[Collected data]
☆ ☆ ☆ ☆

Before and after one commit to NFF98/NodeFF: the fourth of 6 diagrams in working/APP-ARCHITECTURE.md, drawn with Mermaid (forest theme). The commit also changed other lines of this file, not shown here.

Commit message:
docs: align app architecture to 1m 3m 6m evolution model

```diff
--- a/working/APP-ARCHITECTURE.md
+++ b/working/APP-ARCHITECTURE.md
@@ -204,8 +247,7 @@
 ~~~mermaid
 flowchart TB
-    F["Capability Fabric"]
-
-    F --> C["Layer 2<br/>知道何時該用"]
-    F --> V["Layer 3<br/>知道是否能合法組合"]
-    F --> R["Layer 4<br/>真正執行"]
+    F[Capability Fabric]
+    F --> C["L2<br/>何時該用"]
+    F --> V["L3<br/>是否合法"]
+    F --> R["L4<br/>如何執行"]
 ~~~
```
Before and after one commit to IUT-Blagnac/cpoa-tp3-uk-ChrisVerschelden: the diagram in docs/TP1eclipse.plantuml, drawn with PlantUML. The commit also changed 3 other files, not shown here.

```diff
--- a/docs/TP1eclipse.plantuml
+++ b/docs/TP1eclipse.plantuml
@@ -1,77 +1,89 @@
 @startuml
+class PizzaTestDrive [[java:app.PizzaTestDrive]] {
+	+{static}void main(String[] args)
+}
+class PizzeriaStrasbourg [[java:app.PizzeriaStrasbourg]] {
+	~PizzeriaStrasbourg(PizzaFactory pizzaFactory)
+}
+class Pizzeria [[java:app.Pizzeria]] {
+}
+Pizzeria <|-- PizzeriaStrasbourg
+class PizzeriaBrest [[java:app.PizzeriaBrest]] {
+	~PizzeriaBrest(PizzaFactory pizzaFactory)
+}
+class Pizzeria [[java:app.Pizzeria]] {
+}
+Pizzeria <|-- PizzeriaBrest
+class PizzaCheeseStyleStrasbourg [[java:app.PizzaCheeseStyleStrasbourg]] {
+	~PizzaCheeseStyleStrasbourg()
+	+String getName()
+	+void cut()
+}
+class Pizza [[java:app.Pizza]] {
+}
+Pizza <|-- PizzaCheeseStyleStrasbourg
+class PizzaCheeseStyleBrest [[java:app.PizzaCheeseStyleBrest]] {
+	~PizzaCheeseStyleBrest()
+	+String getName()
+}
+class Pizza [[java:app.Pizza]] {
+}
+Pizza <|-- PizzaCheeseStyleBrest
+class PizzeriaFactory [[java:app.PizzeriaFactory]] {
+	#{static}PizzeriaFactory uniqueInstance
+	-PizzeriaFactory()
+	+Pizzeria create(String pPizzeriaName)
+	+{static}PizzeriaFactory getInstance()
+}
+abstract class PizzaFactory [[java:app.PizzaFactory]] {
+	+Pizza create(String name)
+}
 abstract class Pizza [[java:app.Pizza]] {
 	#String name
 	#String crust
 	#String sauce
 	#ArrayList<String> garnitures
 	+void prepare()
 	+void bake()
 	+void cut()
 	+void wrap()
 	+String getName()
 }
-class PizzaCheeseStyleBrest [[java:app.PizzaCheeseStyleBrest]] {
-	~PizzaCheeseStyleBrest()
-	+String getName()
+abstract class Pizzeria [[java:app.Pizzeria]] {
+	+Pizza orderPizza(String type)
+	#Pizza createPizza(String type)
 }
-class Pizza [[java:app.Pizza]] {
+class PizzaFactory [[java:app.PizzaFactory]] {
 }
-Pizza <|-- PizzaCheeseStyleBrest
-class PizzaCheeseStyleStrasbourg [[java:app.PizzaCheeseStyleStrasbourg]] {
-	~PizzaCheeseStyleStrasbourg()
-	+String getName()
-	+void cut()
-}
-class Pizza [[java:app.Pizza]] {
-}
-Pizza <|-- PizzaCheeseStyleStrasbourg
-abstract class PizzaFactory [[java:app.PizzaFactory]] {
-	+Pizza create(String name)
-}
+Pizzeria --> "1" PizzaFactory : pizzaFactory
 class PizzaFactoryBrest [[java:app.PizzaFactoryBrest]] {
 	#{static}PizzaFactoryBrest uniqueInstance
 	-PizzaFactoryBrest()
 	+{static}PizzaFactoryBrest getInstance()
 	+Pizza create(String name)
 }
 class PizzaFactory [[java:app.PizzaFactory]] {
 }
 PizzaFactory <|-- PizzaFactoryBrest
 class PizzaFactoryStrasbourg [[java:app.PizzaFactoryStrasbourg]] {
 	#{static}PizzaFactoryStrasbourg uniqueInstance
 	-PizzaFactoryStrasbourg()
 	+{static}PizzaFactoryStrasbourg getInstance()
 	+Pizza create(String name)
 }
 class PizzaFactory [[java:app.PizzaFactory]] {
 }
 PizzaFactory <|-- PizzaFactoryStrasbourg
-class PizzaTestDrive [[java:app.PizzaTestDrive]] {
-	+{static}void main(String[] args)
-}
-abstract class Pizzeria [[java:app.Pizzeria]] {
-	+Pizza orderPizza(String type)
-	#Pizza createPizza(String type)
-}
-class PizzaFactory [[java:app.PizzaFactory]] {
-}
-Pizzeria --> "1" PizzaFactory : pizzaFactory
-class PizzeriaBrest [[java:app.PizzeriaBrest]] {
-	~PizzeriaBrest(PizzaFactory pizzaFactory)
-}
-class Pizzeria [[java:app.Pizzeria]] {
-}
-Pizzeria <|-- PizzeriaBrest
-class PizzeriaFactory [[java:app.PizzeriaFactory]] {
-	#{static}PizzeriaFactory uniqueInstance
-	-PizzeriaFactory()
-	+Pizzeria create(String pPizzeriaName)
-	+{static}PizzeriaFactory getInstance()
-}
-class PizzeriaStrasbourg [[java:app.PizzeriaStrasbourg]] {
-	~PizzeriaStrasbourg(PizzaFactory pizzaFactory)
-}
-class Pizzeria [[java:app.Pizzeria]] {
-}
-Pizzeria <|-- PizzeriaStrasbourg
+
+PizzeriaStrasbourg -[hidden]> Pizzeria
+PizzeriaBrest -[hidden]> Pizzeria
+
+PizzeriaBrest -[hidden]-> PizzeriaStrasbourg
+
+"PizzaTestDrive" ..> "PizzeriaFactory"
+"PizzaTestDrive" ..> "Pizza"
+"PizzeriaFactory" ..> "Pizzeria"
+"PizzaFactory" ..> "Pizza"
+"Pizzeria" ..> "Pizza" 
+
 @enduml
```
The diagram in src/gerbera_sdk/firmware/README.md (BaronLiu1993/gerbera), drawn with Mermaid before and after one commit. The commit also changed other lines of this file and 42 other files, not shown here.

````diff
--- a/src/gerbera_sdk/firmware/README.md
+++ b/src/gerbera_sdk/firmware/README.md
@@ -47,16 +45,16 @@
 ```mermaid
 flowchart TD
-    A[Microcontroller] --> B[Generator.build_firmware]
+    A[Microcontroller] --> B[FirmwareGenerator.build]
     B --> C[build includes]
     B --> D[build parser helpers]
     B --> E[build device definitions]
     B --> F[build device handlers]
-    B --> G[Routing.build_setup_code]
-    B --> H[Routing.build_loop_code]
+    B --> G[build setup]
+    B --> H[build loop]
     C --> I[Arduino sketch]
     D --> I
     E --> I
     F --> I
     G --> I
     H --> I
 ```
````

☆ ☆ ☆ ☆

What the task requires → What is needed is an exact copy of all the records above.

Answer below →
Before and after one commit to NFF98/NodeFF: the fourth of 6 diagrams in working/APP-ARCHITECTURE.md, drawn with Mermaid (forest theme). The commit also changed other lines of this file, not shown here.

Commit message:
docs: align app architecture to 1m 3m 6m evolution model

```diff
--- a/working/APP-ARCHITECTURE.md
+++ b/working/APP-ARCHITECTURE.md
@@ -204,8 +247,7 @@
 ~~~mermaid
 flowchart TB
-    F["Capability Fabric"]
-
-    F --> C["Layer 2<br/>知道何時該用"]
-    F --> V["Layer 3<br/>知道是否能合法組合"]
-    F --> R["Layer 4<br/>真正執行"]
+    F[Capability Fabric]
+    F --> C["L2<br/>何時該用"]
+    F --> V["L3<br/>是否合法"]
+    F --> R["L4<br/>如何執行"]
 ~~~
```
Before and after one commit to IUT-Blagnac/cpoa-tp3-uk-ChrisVerschelden: the diagram in docs/TP1eclipse.plantuml, drawn with PlantUML. The commit also changed 3 other files, not shown here.

```diff
--- a/docs/TP1eclipse.plantuml
+++ b/docs/TP1eclipse.plantuml
@@ -1,77 +1,89 @@
 @startuml
+class PizzaTestDrive [[java:app.PizzaTestDrive]] {
+	+{static}void main(String[] args)
+}
+class PizzeriaStrasbourg [[java:app.PizzeriaStrasbourg]] {
+	~PizzeriaStrasbourg(PizzaFactory pizzaFactory)
+}
+class Pizzeria [[java:app.Pizzeria]] {
+}
+Pizzeria <|-- PizzeriaStrasbourg
+class PizzeriaBrest [[java:app.PizzeriaBrest]] {
+	~PizzeriaBrest(PizzaFactory pizzaFactory)
+}
+class Pizzeria [[java:app.Pizzeria]] {
+}
+Pizzeria <|-- PizzeriaBrest
+class PizzaCheeseStyleStrasbourg [[java:app.PizzaCheeseStyleStrasbourg]] {
+	~PizzaCheeseStyleStrasbourg()
+	+String getName()
+	+void cut()
+}
+class Pizza [[java:app.Pizza]] {
+}
+Pizza <|-- PizzaCheeseStyleStrasbourg
+class PizzaCheeseStyleBrest [[java:app.PizzaCheeseStyleBrest]] {
+	~PizzaCheeseStyleBrest()
+	+String getName()
+}
+class Pizza [[java:app.Pizza]] {
+}
+Pizza <|-- PizzaCheeseStyleBrest
+class PizzeriaFactory [[java:app.PizzeriaFactory]] {
+	#{static}PizzeriaFactory uniqueInstance
+	-PizzeriaFactory()
+	+Pizzeria create(String pPizzeriaName)
+	+{static}PizzeriaFactory getInstance()
+}
+abstract class PizzaFactory [[java:app.PizzaFactory]] {
+	+Pizza create(String name)
+}
 abstract class Pizza [[java:app.Pizza]] {
 	#String name
 	#String crust
 	#String sauce
 	#ArrayList<String> garnitures
 	+void prepare()
 	+void bake()
 	+void cut()
 	+void wrap()
 	+String getName()
 }
-class PizzaCheeseStyleBrest [[java:app.PizzaCheeseStyleBrest]] {
-	~PizzaCheeseStyleBrest()
-	+String getName()
+abstract class Pizzeria [[java:app.Pizzeria]] {
+	+Pizza orderPizza(String type)
+	#Pizza createPizza(String type)
 }
-class Pizza [[java:app.Pizza]] {
+class PizzaFactory [[java:app.PizzaFactory]] {
 }
-Pizza <|-- PizzaCheeseStyleBrest
-class PizzaCheeseStyleStrasbourg [[java:app.PizzaCheeseStyleStrasbourg]] {
-	~PizzaCheeseStyleStrasbourg()
-	+String getName()
-	+void cut()
-}
-class Pizza [[java:app.Pizza]] {
-}
-Pizza <|-- PizzaCheeseStyleStrasbourg
-abstract class PizzaFactory [[java:app.PizzaFactory]] {
-	+Pizza create(String name)
-}
+Pizzeria --> "1" PizzaFactory : pizzaFactory
 class PizzaFactoryBrest [[java:app.PizzaFactoryBrest]] {
 	#{static}PizzaFactoryBrest uniqueInstance
 	-PizzaFactoryBrest()
 	+{static}PizzaFactoryBrest getInstance()
 	+Pizza create(String name)
 }
 class PizzaFactory [[java:app.PizzaFactory]] {
 }
 PizzaFactory <|-- PizzaFactoryBrest
 class PizzaFactoryStrasbourg [[java:app.PizzaFactoryStrasbourg]] {
 	#{static}PizzaFactoryStrasbourg uniqueInstance
 	-PizzaFactoryStrasbourg()
 	+{static}PizzaFactoryStrasbourg getInstance()
 	+Pizza create(String name)
 }
 class PizzaFactory [[java:app.PizzaFactory]] {
 }
 PizzaFactory <|-- PizzaFactoryStrasbourg
-class PizzaTestDrive [[java:app.PizzaTestDrive]] {
-	+{static}void main(String[] args)
-}
-abstract class Pizzeria [[java:app.Pizzeria]] {
-	+Pizza orderPizza(String type)
-	#Pizza createPizza(String type)
-}
-class PizzaFactory [[java:app.PizzaFactory]] {
-}
-Pizzeria --> "1" PizzaFactory : pizzaFactory
-class PizzeriaBrest [[java:app.PizzeriaBrest]] {
-	~PizzeriaBrest(PizzaFactory pizzaFactory)
-}
-class Pizzeria [[java:app.Pizzeria]] {
-}
-Pizzeria <|-- PizzeriaBrest
-class PizzeriaFactory [[java:app.PizzeriaFactory]] {
-	#{static}PizzeriaFactory uniqueInstance
-	-PizzeriaFactory()
-	+Pizzeria create(String pPizzeriaName)
-	+{static}PizzeriaFactory getInstance()
-}
-class PizzeriaStrasbourg [[java:app.PizzeriaStrasbourg]] {
-	~PizzeriaStrasbourg(PizzaFactory pizzaFactory)
-}
-class Pizzeria [[java:app.Pizzeria]] {
-}
-Pizzeria <|-- PizzeriaStrasbourg
+
+PizzeriaStrasbourg -[hidden]> Pizzeria
+PizzeriaBrest -[hidden]> Pizzeria
+
+PizzeriaBrest -[hidden]-> PizzeriaStrasbourg
+
+"PizzaTestDrive" ..> "PizzeriaFactory"
+"PizzaTestDrive" ..> "Pizza"
+"PizzeriaFactory" ..> "Pizzeria"
+"PizzaFactory" ..> "Pizza"
+"Pizzeria" ..> "Pizza" 
+
 @enduml
```
The diagram in src/gerbera_sdk/firmware/README.md (BaronLiu1993/gerbera), drawn with Mermaid before and after one commit. The commit also changed other lines of this file and 42 other files, not shown here.

````diff
--- a/src/gerbera_sdk/firmware/README.md
+++ b/src/gerbera_sdk/firmware/README.md
@@ -47,16 +45,16 @@
 ```mermaid
 flowchart TD
-    A[Microcontroller] --> B[Generator.build_firmware]
+    A[Microcontroller] --> B[FirmwareGenerator.build]
     B --> C[build includes]
     B --> D[build parser helpers]
     B --> E[build device definitions]
     B --> F[build device handlers]
-    B --> G[Routing.build_setup_code]
-    B --> H[Routing.build_loop_code]
+    B --> G[build setup]
+    B --> H[build loop]
     C --> I[Arduino sketch]
     D --> I
     E --> I
     F --> I
     G --> I
     H --> I
 ```
````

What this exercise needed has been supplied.